A doctor’s duty extends beyond the mere establishment of a doctor-patient relationship. The exact nature of the doctor’s duty depends on the factual circumstances as well as on the doctor’s training and degree of specialization. Your doctor might have had a duty to use the differential diagnosis method, for example.
Element #2: Breach of Duty
A serious error might constitute a breach of the doctor’s duty as a medical professional – in other words, medical negligence. Not all medical errors amount to medical negligence, however. The legal system permits doctors to make human errors without liability. You might need a medical expert witness to testify to whether a given medical error amounted to medical malpractice. That the defense can call its own expert witnesses, leaving it to the jury to decide the issue.
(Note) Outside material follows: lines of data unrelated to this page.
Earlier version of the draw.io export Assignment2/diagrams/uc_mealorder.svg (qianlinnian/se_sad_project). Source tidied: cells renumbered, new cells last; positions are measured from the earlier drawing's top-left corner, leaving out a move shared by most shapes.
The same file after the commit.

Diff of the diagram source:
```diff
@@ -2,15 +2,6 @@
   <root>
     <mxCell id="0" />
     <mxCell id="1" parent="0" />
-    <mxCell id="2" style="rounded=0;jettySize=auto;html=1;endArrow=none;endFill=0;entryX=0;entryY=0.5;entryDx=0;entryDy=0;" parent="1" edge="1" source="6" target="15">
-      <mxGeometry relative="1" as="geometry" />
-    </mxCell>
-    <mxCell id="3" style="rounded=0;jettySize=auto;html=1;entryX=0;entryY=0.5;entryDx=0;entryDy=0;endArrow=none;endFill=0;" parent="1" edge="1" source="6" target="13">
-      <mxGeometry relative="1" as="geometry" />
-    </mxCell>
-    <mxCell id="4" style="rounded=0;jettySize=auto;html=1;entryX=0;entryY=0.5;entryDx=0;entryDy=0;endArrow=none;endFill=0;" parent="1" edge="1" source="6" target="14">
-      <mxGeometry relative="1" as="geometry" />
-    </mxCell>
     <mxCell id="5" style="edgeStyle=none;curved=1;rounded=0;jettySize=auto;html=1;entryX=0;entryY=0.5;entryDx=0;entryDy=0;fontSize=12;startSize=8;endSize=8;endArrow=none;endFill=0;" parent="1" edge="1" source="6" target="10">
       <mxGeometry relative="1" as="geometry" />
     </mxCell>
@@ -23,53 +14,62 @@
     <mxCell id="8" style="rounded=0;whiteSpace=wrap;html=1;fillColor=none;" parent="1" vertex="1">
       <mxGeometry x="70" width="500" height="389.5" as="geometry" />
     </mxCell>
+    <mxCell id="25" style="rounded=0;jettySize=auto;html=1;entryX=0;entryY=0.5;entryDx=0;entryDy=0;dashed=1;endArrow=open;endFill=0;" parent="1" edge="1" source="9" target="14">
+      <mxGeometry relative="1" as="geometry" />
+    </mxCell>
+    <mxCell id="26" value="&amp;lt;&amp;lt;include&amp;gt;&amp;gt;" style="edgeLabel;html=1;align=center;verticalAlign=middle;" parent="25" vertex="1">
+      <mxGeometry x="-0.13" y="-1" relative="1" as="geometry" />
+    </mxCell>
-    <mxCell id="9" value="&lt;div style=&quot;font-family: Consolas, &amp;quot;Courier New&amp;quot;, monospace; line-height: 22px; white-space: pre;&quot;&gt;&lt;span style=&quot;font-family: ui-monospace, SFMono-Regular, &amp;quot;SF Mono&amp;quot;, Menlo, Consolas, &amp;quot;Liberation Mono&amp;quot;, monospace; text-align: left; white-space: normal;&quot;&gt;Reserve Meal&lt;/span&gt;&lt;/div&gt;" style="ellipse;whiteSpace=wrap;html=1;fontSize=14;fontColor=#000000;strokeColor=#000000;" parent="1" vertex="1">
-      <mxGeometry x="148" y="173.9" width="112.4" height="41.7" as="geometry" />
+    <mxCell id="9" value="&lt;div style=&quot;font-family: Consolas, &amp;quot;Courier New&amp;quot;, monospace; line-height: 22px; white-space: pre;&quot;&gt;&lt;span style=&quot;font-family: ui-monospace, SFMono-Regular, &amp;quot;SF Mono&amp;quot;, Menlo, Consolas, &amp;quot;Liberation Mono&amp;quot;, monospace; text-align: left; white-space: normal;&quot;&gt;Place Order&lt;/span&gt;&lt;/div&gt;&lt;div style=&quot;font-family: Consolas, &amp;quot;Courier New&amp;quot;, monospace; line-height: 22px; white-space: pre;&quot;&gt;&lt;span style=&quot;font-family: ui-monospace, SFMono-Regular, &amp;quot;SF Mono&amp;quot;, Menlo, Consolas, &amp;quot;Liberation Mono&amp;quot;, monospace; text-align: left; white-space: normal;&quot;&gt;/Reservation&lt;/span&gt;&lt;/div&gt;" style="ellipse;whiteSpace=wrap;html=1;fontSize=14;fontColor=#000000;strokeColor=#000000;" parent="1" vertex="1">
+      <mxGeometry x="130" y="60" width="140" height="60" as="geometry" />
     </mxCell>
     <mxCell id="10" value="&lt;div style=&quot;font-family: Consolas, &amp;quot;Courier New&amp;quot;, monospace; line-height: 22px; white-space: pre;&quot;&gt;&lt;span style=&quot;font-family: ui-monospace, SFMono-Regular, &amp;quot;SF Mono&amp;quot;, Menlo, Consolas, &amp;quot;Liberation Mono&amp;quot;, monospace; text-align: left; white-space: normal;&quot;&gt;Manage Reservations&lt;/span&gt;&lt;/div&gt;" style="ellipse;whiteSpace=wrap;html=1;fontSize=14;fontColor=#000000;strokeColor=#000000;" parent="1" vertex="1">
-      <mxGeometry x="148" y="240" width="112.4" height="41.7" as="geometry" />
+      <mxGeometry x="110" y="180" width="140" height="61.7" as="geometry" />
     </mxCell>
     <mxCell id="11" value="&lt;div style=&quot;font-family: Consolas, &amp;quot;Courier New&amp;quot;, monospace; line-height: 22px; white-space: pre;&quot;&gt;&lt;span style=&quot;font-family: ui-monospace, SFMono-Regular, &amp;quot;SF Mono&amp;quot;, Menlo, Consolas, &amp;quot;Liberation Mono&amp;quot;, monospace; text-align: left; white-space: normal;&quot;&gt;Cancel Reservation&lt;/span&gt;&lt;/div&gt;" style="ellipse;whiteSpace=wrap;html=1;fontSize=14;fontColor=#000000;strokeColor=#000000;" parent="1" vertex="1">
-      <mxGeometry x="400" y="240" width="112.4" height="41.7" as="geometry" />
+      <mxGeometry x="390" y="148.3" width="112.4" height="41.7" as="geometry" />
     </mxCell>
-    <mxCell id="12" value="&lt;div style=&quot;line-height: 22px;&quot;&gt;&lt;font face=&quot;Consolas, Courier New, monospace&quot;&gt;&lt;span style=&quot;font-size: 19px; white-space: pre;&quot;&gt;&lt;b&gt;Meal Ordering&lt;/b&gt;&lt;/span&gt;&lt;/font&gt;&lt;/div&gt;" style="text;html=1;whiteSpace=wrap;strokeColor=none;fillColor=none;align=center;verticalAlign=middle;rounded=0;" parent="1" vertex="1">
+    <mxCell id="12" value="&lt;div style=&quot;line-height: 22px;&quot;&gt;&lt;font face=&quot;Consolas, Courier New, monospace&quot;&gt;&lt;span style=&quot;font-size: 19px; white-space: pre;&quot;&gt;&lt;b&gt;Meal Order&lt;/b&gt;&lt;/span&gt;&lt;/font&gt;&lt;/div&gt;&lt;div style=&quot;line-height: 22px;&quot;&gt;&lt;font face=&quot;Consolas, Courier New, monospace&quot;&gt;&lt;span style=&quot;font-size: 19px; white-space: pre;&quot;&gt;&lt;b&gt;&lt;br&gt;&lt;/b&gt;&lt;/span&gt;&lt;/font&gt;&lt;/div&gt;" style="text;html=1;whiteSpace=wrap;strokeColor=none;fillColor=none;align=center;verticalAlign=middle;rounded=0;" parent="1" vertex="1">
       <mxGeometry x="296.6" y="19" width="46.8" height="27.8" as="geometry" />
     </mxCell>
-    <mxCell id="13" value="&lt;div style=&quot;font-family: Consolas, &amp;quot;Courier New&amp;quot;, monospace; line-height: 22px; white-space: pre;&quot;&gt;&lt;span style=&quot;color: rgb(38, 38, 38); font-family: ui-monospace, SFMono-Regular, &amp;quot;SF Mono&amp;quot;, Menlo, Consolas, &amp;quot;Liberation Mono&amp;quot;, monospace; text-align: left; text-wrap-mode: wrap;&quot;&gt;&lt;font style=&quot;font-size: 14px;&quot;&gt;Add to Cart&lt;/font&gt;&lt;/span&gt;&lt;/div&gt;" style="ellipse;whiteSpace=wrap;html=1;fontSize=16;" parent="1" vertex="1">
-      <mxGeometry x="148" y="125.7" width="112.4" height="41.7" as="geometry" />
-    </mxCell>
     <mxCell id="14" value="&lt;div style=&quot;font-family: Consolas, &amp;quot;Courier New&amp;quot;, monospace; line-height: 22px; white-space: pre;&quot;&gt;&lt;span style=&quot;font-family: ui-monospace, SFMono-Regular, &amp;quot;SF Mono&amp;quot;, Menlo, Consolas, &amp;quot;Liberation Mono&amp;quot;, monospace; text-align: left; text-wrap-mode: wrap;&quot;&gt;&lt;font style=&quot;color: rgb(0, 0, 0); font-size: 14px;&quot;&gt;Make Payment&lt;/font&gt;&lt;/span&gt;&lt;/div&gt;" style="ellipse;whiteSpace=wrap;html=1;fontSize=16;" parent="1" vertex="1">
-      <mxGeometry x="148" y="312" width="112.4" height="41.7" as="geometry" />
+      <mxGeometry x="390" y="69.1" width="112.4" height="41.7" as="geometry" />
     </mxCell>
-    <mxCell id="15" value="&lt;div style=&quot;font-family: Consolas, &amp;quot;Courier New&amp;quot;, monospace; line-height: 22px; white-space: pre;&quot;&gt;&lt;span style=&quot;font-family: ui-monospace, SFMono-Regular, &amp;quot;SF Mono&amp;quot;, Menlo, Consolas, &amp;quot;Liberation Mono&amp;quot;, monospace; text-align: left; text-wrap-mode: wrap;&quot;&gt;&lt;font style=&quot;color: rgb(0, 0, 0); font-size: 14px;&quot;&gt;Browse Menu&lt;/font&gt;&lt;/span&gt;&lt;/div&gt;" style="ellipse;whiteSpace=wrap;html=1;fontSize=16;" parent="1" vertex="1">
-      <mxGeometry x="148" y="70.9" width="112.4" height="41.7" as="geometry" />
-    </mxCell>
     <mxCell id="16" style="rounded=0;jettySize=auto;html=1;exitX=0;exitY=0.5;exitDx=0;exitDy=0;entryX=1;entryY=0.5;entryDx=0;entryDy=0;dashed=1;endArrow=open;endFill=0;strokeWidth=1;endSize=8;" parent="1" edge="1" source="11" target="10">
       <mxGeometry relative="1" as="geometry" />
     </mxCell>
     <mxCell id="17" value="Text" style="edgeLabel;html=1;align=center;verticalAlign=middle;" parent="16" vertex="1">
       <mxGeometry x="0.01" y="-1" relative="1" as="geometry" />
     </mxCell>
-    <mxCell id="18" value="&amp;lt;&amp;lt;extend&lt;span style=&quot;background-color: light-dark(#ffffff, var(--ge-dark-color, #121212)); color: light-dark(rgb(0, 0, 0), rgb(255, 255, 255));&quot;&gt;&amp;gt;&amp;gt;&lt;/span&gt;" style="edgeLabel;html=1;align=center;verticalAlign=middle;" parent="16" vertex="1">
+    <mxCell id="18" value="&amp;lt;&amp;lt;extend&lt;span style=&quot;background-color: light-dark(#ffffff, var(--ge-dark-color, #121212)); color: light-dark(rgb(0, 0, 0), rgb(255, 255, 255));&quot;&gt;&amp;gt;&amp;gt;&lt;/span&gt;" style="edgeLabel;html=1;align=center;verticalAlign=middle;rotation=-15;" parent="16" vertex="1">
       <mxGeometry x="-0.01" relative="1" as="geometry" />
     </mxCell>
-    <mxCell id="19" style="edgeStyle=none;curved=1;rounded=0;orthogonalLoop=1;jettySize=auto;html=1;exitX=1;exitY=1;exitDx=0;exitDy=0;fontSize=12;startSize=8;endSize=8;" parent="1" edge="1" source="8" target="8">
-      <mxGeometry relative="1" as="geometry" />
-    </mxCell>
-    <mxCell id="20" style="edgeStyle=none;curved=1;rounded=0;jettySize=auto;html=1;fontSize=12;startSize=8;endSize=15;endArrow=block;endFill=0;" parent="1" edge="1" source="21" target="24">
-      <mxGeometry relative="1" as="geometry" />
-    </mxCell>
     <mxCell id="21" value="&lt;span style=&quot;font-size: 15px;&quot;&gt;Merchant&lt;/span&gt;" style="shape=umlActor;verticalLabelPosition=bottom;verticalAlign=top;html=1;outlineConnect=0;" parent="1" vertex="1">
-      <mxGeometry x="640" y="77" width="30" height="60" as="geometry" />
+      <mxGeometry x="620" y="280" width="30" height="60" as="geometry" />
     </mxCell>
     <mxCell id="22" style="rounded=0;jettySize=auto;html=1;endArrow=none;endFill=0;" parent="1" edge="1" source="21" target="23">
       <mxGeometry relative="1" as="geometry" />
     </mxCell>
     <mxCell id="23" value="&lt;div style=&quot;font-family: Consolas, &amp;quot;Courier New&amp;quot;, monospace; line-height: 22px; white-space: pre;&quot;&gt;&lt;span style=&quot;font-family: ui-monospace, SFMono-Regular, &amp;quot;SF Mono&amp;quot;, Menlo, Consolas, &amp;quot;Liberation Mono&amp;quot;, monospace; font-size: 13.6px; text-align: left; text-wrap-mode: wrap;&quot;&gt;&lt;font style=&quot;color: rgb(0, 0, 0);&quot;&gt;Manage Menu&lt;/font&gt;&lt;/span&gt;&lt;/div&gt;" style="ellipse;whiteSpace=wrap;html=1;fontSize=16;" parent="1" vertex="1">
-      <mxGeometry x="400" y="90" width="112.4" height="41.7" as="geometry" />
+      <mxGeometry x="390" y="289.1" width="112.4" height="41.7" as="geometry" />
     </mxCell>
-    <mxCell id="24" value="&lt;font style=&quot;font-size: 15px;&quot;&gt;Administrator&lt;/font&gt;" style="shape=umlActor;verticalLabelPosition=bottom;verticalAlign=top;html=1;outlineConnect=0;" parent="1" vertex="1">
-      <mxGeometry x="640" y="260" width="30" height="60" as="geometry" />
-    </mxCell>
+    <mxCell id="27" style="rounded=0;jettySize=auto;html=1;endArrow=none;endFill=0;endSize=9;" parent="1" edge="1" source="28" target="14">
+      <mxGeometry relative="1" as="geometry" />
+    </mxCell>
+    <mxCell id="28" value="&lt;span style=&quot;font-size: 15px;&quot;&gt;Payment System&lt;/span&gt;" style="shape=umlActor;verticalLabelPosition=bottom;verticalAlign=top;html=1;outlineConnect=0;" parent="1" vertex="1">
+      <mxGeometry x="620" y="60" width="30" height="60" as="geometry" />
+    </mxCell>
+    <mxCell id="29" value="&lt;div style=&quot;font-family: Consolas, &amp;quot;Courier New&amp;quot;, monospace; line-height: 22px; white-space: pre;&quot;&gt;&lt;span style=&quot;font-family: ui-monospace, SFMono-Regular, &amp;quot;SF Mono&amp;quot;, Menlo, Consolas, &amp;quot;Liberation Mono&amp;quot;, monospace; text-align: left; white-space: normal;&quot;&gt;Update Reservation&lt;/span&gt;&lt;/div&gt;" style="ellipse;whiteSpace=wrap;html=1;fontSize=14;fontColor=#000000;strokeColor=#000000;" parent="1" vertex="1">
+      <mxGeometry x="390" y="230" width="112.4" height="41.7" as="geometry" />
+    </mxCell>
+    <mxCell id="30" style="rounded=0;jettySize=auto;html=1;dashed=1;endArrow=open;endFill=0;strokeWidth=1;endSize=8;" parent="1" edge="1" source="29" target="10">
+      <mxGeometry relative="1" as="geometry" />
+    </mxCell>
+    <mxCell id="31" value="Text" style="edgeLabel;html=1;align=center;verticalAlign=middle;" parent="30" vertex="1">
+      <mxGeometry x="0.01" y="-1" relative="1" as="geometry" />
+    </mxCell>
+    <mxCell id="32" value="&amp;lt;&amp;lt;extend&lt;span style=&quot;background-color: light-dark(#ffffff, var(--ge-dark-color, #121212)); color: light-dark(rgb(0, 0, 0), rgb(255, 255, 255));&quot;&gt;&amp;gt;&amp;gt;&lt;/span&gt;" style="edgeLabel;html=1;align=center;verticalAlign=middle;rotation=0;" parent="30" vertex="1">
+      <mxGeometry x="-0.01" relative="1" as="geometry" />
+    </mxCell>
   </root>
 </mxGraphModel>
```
Failure to Use the Differential Diagnosis Method
Different conditions often produce similar symptoms. Covid-19, for example, often produces flu-like symptoms. Doctors generally use the differential diagnosis method to arrive at the correct diagnosis.
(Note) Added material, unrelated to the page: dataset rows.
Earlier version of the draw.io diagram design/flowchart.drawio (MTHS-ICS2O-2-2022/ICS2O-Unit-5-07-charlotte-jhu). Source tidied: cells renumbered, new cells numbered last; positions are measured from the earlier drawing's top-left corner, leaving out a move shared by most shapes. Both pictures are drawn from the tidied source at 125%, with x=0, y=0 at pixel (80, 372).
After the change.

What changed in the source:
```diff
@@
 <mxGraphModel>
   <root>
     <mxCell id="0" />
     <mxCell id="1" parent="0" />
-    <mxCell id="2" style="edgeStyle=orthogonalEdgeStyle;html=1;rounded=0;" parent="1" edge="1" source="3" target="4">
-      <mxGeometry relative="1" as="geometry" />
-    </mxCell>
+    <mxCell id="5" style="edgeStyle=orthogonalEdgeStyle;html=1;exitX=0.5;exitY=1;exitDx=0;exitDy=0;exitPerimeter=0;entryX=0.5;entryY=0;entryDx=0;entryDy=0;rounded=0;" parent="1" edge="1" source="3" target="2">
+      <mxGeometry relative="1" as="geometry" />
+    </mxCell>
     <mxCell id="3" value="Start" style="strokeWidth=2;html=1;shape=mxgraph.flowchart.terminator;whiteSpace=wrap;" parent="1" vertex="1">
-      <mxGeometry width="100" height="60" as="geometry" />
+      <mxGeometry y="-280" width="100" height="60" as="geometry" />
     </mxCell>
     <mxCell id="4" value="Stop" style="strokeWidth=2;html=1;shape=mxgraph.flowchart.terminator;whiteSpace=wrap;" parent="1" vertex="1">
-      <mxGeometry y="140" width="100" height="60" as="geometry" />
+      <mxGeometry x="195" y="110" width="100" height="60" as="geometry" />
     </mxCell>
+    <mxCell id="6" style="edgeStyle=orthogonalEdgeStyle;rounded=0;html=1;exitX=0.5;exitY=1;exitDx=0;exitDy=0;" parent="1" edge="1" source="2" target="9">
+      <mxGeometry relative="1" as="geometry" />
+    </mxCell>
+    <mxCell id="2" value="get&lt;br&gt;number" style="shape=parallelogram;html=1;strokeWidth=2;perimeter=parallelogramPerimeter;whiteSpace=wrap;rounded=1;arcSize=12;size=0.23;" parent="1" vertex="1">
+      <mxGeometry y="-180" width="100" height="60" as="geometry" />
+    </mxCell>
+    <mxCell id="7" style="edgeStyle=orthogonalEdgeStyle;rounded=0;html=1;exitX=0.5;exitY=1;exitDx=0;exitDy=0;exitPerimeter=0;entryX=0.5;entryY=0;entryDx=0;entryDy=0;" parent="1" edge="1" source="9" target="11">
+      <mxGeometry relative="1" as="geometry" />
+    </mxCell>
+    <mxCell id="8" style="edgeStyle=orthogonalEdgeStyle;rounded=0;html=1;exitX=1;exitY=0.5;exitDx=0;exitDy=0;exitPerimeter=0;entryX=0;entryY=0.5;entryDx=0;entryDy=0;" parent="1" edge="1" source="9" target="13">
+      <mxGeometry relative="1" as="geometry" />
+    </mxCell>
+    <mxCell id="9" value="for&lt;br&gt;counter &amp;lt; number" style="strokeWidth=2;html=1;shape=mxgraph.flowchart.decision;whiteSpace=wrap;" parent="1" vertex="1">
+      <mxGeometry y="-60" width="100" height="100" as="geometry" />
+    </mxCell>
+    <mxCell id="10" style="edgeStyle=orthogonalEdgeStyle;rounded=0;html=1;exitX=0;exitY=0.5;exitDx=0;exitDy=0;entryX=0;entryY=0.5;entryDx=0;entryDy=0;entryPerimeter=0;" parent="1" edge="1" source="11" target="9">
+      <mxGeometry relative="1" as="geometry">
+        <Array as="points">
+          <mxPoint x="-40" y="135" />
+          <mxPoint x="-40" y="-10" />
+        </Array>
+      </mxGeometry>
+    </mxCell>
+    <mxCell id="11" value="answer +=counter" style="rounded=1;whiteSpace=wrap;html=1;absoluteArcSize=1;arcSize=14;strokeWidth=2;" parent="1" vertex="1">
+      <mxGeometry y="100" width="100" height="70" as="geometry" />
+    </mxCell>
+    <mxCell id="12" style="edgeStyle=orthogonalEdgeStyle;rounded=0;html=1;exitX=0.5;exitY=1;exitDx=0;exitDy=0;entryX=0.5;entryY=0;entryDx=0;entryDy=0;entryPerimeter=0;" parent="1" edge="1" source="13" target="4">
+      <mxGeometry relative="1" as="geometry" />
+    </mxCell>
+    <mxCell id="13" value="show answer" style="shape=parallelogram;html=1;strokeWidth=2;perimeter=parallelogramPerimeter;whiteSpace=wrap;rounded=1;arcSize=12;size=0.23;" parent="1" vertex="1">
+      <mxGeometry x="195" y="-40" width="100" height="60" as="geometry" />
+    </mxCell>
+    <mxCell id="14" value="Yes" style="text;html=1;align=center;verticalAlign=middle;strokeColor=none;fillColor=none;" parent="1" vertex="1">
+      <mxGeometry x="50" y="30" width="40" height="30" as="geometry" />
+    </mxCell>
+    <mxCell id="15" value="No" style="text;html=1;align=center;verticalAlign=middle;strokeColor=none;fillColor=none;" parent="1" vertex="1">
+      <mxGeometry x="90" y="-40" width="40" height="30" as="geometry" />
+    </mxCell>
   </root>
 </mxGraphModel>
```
Using the differential diagnosis method, the doctor will generate a list of conditions that might be responsible for your symptoms. The doctor will then test all candidates to eliminate incorrect diagnoses. Ideally, only one candidate will remain, and that will be the correct diagnosis.
If your doctor failed to use the differential diagnosis method or performed it incorrectly, they might have committed medical negligence.
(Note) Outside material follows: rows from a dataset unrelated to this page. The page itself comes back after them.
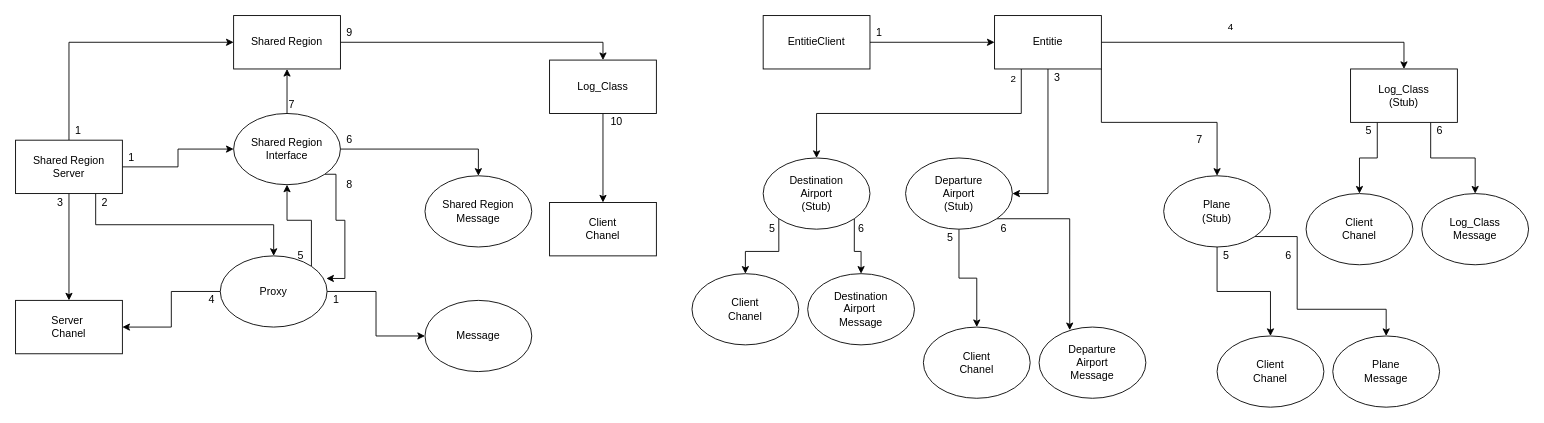
Above: newDiagram.drawio in DiogoFernandes77/SD-P2 (draw.io), before the change. Source tidied: cells renumbered, new cells numbered last; positions are measured from the earlier drawing's top-left corner, leaving out a move shared by most shapes. Both pictures are drawn from the tidied source at 89%, with x=0, y=0 at pixel (15, 15).
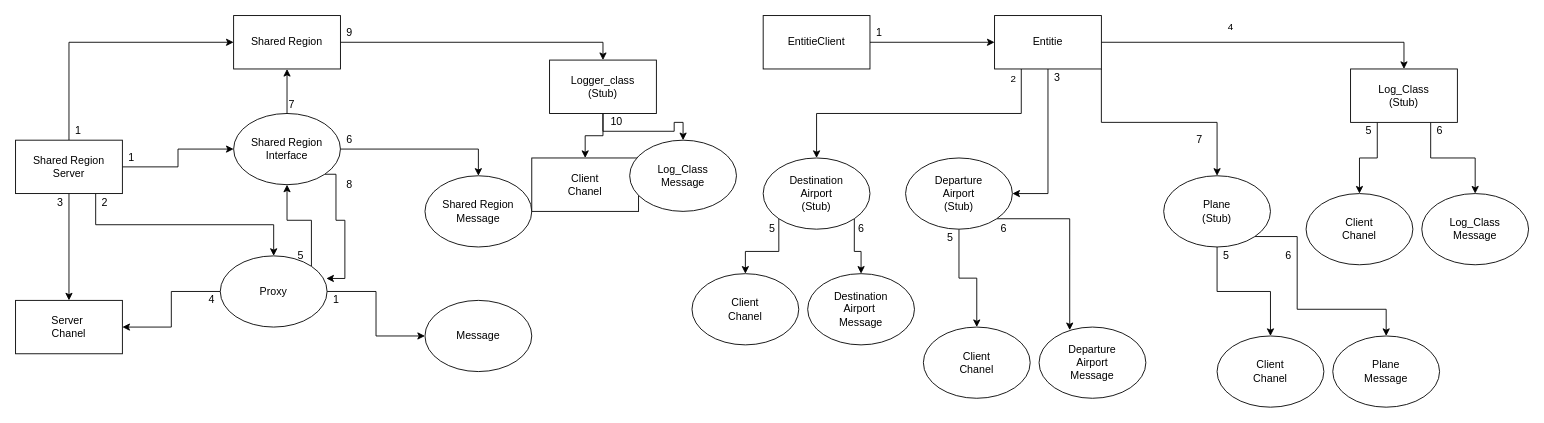
Above is the later version.

The edit, as a diff of the source:
```diff
@@
+    <mxCell id="75" style="edgeStyle=orthogonalEdgeStyle;rounded=0;jettySize=auto;html=1;exitX=0.5;exitY=1;exitDx=0;exitDy=0;" parent="1" edge="1" source="8" target="76">
+      <mxGeometry relative="1" as="geometry" />
+    </mxCell>
-    <mxCell id="8" value="Log_Class&lt;br&gt;" style="rounded=0;whiteSpace=wrap;html=1;" parent="1" vertex="1">
+    <mxCell id="8" value="&lt;div&gt;Logger_class&lt;/div&gt;&lt;div&gt;(Stub)&lt;/div&gt;" style="rounded=0;whiteSpace=wrap;html=1;" parent="1" vertex="1">
       <mxGeometry x="600" y="50" width="120" height="60" as="geometry" />
     </mxCell>
@@
     <mxCell id="16" value="Client&lt;br&gt;Chanel" style="rounded=0;whiteSpace=wrap;html=1;" parent="1" vertex="1">
-      <mxGeometry x="600" y="210" width="120" height="60" as="geometry" />
+      <mxGeometry x="580" y="160" width="120" height="60" as="geometry" />
     </mxCell>
@@
+    <mxCell id="76" value="Log_Class&lt;br&gt;Message" style="ellipse;whiteSpace=wrap;html=1;" parent="1" vertex="1">
+      <mxGeometry x="690" y="140" width="120" height="80" as="geometry" />
+    </mxCell>
```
Your misdiagnosis might have occurred because your doctor relied upon faulty laboratory test results. In this case, the lab technician, rather than your doctor, might have been the negligent party.
Faulty Medical Equipment
Another possible reason for your misdiagnosis is defective medical equipment. Perhaps the X-ray machine malfunctioned, for example. You might need to sue the medical device manufacturer in a product liability lawsuit instead of filing a medical malpractice claim against your doctor.
Element #3: Damages
To win a medical malpractice claim, you must prove that you suffered damages (harm). You must suffer physical harm. Experiencing emotional distress due to a false cancer diagnosis is not enough to support a medical malpractice claim, although it might be enough to support a claim for “negligent infliction of emotional distress.”
Sometimes, however, misdiagnosis can cause great harm by delaying the diagnosis of the real illness as it grows ever more serious. You might even die from a misdiagnosis. If a patient with a personal injury claim dies from medical negligence, the deceased patient’s estate executor can file a wrongful death claim.
Element #4: Causation
No matter how much harm you suffered and how negligent your doctor may have been, you cannot win a medical malpractice claim unless your doctor’s negligence actually caused the harm you suffered. The harm you suffered must be closely related to your doctor’s negligence.
Suppose, for example, that your doctor mistakenly diagnosed you with a minor ailment when your real condition was cancer. If your cancer was already untreatable by the time your first symptoms developed, then your doctor’s misdiagnosis did not cause the harm you suffered. Without causation, you have no medical malpractice claim.
Seek Legal Advice
If you have suffered harm from a medical misdiagnosis, remember this much – you almost certainly cannot handle a medical malpractice claim on your own. You are going to need a medical malpractice lawyer. You will also probably need at least one medical expert witness. Your lawyer will be able to help you with all aspects of your case.